For the listing below, give the number of lines that hold the string "Core", without anything else.

★ ★ ★

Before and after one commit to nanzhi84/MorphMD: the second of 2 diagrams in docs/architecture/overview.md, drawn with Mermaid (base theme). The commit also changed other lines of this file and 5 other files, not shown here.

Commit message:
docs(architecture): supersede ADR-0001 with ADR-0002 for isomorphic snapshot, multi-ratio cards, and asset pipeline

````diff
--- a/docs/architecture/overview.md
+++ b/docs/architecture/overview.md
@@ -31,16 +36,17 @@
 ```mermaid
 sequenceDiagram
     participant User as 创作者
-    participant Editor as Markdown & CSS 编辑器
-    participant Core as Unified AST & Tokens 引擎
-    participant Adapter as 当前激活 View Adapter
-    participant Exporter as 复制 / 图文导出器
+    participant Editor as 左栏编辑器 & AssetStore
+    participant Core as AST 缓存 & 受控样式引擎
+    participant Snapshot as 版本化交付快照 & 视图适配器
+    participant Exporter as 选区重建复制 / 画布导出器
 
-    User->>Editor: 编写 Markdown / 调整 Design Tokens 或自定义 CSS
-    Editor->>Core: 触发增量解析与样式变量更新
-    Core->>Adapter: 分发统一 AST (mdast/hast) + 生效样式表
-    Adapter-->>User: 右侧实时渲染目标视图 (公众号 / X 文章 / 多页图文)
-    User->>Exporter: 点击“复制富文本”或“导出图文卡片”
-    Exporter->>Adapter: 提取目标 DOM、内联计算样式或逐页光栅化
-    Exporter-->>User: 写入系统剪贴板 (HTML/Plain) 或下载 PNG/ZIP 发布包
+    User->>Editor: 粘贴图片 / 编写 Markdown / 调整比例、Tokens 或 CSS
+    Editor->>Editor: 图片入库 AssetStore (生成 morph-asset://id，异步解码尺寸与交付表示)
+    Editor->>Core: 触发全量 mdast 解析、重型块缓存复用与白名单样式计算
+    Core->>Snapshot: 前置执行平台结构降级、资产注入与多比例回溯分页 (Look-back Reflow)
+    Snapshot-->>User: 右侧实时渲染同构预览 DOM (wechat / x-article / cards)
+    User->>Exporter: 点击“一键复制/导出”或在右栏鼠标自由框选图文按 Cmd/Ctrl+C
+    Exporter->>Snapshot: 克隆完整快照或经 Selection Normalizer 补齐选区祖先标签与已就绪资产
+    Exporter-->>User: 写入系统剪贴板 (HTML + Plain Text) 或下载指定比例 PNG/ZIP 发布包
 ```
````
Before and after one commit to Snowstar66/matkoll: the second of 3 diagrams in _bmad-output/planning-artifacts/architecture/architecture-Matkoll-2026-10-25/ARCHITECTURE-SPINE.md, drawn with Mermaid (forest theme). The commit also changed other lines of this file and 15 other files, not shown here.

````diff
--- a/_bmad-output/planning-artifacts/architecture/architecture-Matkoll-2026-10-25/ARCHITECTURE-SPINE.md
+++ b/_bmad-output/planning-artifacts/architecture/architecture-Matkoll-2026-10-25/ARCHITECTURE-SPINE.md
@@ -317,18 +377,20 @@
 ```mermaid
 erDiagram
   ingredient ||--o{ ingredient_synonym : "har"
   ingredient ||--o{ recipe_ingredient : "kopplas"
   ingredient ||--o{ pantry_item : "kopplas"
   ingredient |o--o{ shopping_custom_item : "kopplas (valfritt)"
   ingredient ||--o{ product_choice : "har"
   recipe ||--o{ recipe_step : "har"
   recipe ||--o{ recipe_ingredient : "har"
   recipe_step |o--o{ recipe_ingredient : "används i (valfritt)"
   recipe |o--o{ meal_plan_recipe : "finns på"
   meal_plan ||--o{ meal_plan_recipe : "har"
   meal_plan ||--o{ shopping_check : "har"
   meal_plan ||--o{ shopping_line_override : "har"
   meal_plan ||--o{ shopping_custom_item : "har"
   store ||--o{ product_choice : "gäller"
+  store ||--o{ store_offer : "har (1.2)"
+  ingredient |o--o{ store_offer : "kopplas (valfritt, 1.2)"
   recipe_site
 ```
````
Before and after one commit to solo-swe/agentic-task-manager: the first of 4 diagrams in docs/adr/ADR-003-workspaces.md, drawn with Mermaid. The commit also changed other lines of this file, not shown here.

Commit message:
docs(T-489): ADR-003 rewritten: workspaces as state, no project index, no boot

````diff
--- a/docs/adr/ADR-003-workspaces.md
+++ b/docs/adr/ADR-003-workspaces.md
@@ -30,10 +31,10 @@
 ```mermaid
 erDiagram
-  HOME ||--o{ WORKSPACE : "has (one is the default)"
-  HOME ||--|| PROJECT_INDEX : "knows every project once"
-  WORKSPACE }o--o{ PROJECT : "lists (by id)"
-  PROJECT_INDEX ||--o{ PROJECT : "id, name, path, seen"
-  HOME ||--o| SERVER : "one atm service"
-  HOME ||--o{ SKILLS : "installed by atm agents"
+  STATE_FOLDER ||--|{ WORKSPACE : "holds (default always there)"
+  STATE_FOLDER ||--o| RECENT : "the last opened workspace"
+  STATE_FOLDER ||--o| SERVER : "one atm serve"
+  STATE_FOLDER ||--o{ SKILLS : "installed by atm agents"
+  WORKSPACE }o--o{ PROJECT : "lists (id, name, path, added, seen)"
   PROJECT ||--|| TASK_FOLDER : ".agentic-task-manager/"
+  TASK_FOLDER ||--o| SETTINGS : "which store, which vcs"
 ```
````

★ ★ ★

### RESPONSE TO THIS TASK
6